Paine, 36, had been expected to lead his side in the series against England.
Tim Paine has stepped down as captain of the Australia Test cricket team less than three weeks before the Ashes over a sexting exchange with a former colleague.
Paine, 36, had been expected to lead his side in the series against England which starts in Brisbane on December 8, but made the “incredibly difficult decision” to leave the role.
The wicketkeeper-batsman did not speak about the nature of the messages in his resignation speech, but Cricket Australia’s (CA) news website referred to it as “revelations of a sexting incident involving a former Cricket Tasmania employee in 2017”.
CA said it accepted the resignation and would appoint a new captain, but added the Tasmanian would be available for selection for the forthcoming series.
Paceman Pat Cummins is the current vice-captain and most likely choice to become the team’s new leader.
Speaking to reporters in Hobart, Paine said: “It’s an incredibly difficult decision but the right one for me, my family and cricket.
“As a background on my decision, nearly four years ago I was involved in a text exchange with a then colleague.
Although exonerated, I deeply regretted this incident at the time and still do today
- Tim Paine
“At the time, the exchange was the subject of a thorough CA (Cricket Australia) Integrity Unit investigation, throughout which I fully participated in and openly participated in.
“That investigation and a Cricket Tasmania HR investigation at the same time found that there had been no breach of the Cricket Australia code of conduct.
“Although exonerated, I deeply regretted this incident at the time and still do today.”
Paine was unexpectedly elevated to become Australia’s 46th Test captain after Steve Smith’s ban following the infamous ball-tampering scandal in South Africa in 2018.
While the position was thrust upon him, the 36-year-old has drawn mostly praise for his execution of the demanding dual roles of captain and wicketkeeper, especially in Australia’s 2019 Ashes triumph in England.
He added: “We thought this incident was behind us and that I could focus entirely on the team as I have done for the last three or four years.
“However, I recently became aware that this private text exchange was going to become public.
“On reflection, my actions in 2017 do not meet the standard of an Australian cricket captain or the wider community.
“I am deeply sorry for the hurt and pain that I have caused to my wife, my family and to the other party.
“I am sorry for any damage that this does to the reputation of our sport and I believe that it is the right decision for me to stand down as captain effective immediately.”
“I do not want this to become an unwelcome disruption to the team ahead of what is a huge Ashes series,” added Paine, who captained Australia in 23 Tests for 11 wins, eight losses and four draws.
“I have loved my role as captain of the Australia cricket team and it has been the greatest privilege of my sporting life to lead the Australian men’s Test team.”
While Cummins is seemingly first in line to take over from Paine, Australia has typically been extremely reluctant to have a bowling captain.
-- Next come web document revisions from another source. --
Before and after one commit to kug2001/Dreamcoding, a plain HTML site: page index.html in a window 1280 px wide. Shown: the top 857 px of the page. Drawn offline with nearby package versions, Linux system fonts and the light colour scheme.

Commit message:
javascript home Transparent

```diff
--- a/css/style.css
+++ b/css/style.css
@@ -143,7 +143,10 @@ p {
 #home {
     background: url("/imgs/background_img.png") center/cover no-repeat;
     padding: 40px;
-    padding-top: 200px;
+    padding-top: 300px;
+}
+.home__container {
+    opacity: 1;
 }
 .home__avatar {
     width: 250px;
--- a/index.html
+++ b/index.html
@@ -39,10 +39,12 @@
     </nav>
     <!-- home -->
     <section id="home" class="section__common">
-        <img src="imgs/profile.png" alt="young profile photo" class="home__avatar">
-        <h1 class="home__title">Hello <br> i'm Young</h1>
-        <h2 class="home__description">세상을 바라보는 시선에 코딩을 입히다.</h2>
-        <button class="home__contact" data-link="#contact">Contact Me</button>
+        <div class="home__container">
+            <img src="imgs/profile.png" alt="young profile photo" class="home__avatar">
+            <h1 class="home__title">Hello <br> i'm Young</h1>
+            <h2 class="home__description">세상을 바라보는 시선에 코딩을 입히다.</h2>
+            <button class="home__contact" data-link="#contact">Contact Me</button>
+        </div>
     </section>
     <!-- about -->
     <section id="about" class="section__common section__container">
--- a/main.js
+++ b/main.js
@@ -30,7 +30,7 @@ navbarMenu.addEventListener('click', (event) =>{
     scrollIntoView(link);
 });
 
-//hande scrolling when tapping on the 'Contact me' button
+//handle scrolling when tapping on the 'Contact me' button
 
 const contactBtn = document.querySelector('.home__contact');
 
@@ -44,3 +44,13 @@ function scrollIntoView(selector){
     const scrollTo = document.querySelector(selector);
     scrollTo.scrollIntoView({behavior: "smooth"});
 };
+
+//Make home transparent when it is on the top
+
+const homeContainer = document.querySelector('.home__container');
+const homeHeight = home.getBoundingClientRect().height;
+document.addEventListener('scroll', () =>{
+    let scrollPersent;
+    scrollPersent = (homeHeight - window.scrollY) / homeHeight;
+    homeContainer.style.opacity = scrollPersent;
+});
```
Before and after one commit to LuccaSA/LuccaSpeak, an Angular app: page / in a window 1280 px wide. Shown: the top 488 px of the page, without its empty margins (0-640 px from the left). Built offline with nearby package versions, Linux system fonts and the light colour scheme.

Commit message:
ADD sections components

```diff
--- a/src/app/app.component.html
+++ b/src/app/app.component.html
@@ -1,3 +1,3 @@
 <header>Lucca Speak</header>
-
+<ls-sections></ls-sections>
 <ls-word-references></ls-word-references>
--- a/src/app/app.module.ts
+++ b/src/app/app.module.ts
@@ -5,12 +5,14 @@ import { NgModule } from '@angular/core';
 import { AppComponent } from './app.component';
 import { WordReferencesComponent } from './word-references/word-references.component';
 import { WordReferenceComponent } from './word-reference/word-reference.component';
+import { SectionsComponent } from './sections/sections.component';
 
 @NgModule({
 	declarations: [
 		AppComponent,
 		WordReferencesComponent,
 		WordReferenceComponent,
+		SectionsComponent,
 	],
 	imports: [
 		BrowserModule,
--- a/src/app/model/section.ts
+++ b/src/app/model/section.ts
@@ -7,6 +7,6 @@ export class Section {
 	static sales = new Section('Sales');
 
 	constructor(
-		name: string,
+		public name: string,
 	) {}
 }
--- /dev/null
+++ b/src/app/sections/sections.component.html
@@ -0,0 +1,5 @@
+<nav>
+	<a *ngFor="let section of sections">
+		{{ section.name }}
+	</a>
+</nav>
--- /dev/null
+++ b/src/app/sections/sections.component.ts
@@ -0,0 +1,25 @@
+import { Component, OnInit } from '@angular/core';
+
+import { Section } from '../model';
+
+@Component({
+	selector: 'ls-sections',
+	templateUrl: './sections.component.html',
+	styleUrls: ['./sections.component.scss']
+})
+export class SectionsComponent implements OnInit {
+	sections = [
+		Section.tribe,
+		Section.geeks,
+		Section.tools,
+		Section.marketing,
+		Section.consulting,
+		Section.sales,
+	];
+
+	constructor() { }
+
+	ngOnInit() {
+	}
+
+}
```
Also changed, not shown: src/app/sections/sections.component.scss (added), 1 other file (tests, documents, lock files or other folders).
Their last was leg-spinning all-rounder Richie Benaud, in the early 1960s.